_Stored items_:
________________________

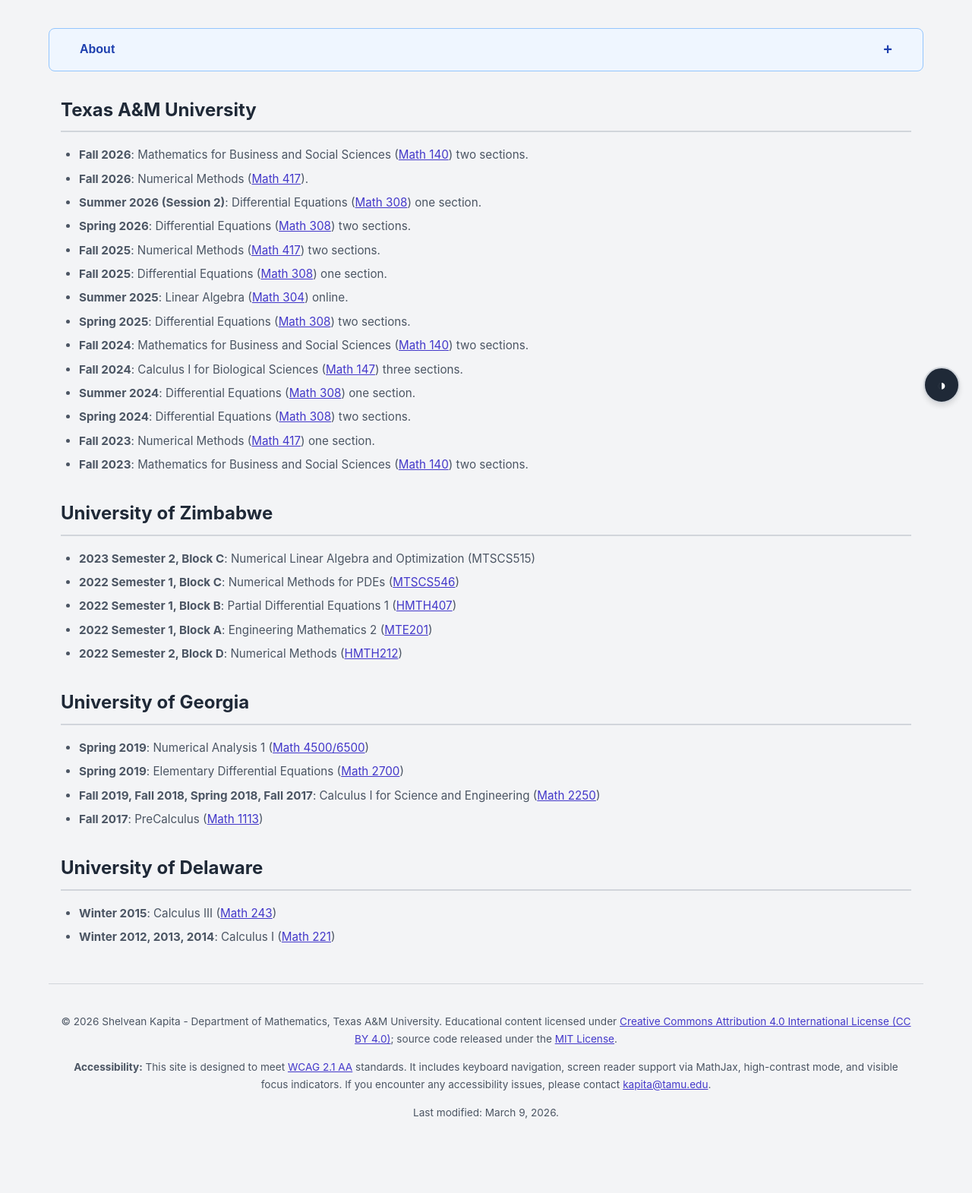
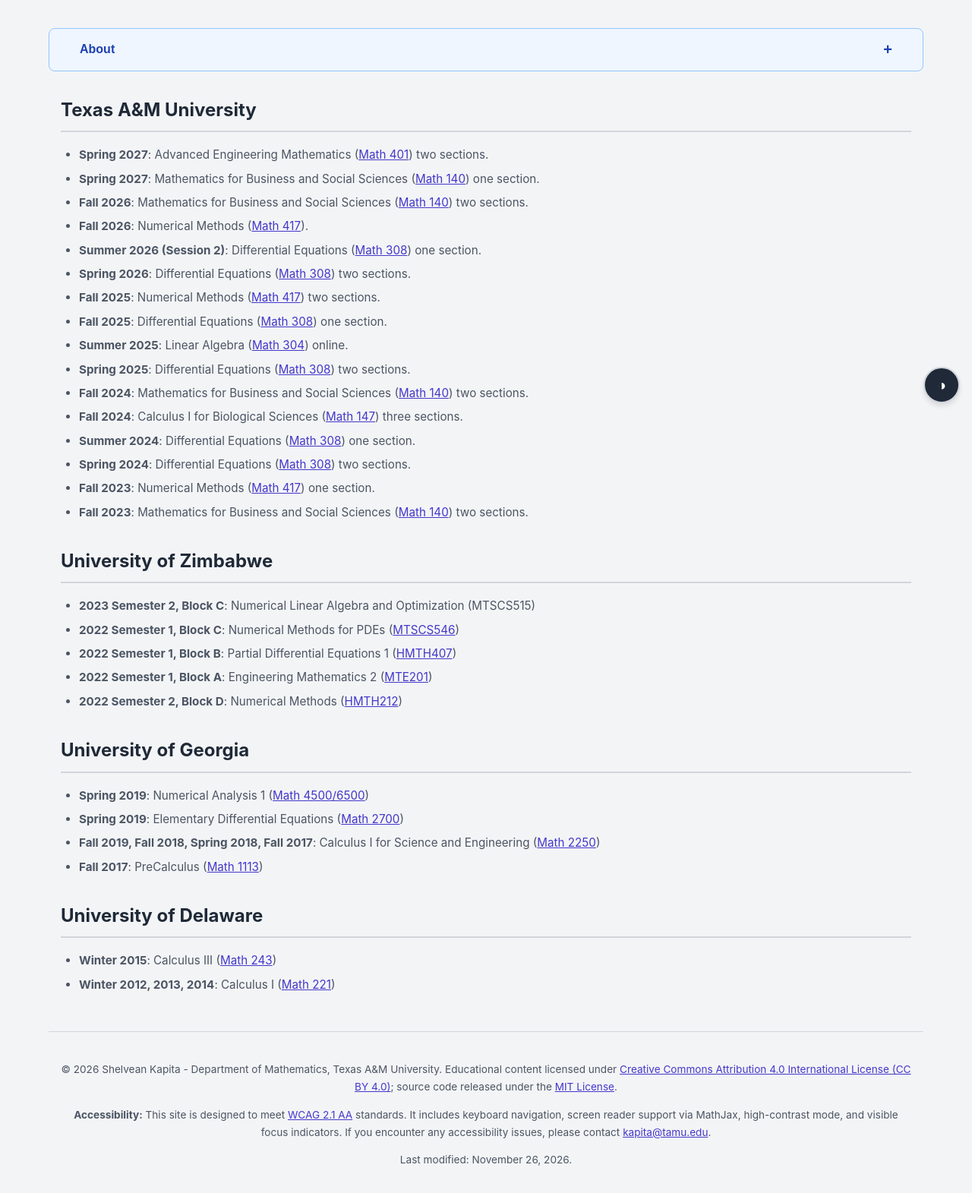
Before and after one commit to shelvean/math-tools, a plain HTML site: page teaching.html in a window 1280 px wide. Shown: the part 253-1824 px from the top of the page at 76% size. Before the commit the page ends 1767 px from the top, so only its background shows below. Drawn offline with Linux system fonts and the light colour scheme.

Commit message:
Teaching page: add Spring 2027 courses (#787)
Add Spring 2027: Advanced Engineering Mathematics (Math 401), two sections; Mathematics for Business and Social Sciences (Math 140), one section. Update the Last modified date.

```diff
--- a/teaching.html
+++ b/teaching.html
@@ -402,6 +402,8 @@
 
       <h2>Texas A&amp;M University</h2>
       <ul>
+        <li><strong>Spring 2027</strong>: Advanced Engineering Mathematics (<a href="https://www.math.tamu.edu/courses/math401/" target="_blank" rel="noopener noreferrer">Math 401</a>) two sections.</li>
+        <li><strong>Spring 2027</strong>: Mathematics for Business and Social Sciences (<a href="https://www.math.tamu.edu/courses/math140/" target="_blank" rel="noopener noreferrer">Math 140</a>) one section.</li>
         <li><strong>Fall 2026</strong>: Mathematics for Business and Social Sciences (<a href="https://www.math.tamu.edu/courses/math140/" target="_blank" rel="noopener noreferrer">Math 140</a>) two sections.</li>
         <li><strong>Fall 2026</strong>: Numerical Methods (<a href="https://www.math.tamu.edu/courses/math417/" target="_blank" rel="noopener noreferrer">Math 417</a>).</li>
         <li><strong>Summer 2026 (Session 2)</strong>: Differential Equations (<a href="https://www.math.tamu.edu/courses/math308/" target="_blank" rel="noopener noreferrer">Math 308</a>) one section.</li>
@@ -447,7 +449,7 @@
     <footer class="footer" role="contentinfo">
       <p class="footer-copy">&copy; 2026 Shelvean Kapita - Department of Mathematics, Texas A&amp;M University. Educational content licensed under <a href="https://creativecommons.org/licenses/by/4.0/">Creative Commons Attribution 4.0 International License (CC BY 4.0)</a>; source code released under the <a href="https://opensource.org/licenses/MIT">MIT License</a>.</p>
       <p class="footer-a11y"><strong>Accessibility:</strong> This site is designed to meet <a href="https://www.w3.org/TR/WCAG21/">WCAG 2.1 AA</a> standards. It includes keyboard navigation, screen reader support via MathJax, high-contrast mode, and visible focus indicators. If you encounter any accessibility issues, please contact <a href="mailto:kapita@tamu.edu">kapita@tamu.edu</a>.</p>
-      <p class="footer-modified">Last modified: March 9, 2026.</p>
+      <p class="footer-modified">Last modified: November 26, 2026.</p>
     </footer>
 
   <!-- High-contrast toggle -->
```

________________________

_Assignment_:
Report every line of the data above that contains the string "Engineering" by copying it in full.

_Task response_:
Add Spring 2027: Advanced Engineering Mathematics (Math 401), two sections; Mathematics for Business and Social Sciences (Math 140), one section. Update the Last modified date.
+        <li><strong>Spring 2027</strong>: Advanced Engineering Mathematics (<a href="https://www.math.tamu.edu/courses/math401/" target="_blank" rel="noopener noreferrer">Math 401</a>) two sections.</li>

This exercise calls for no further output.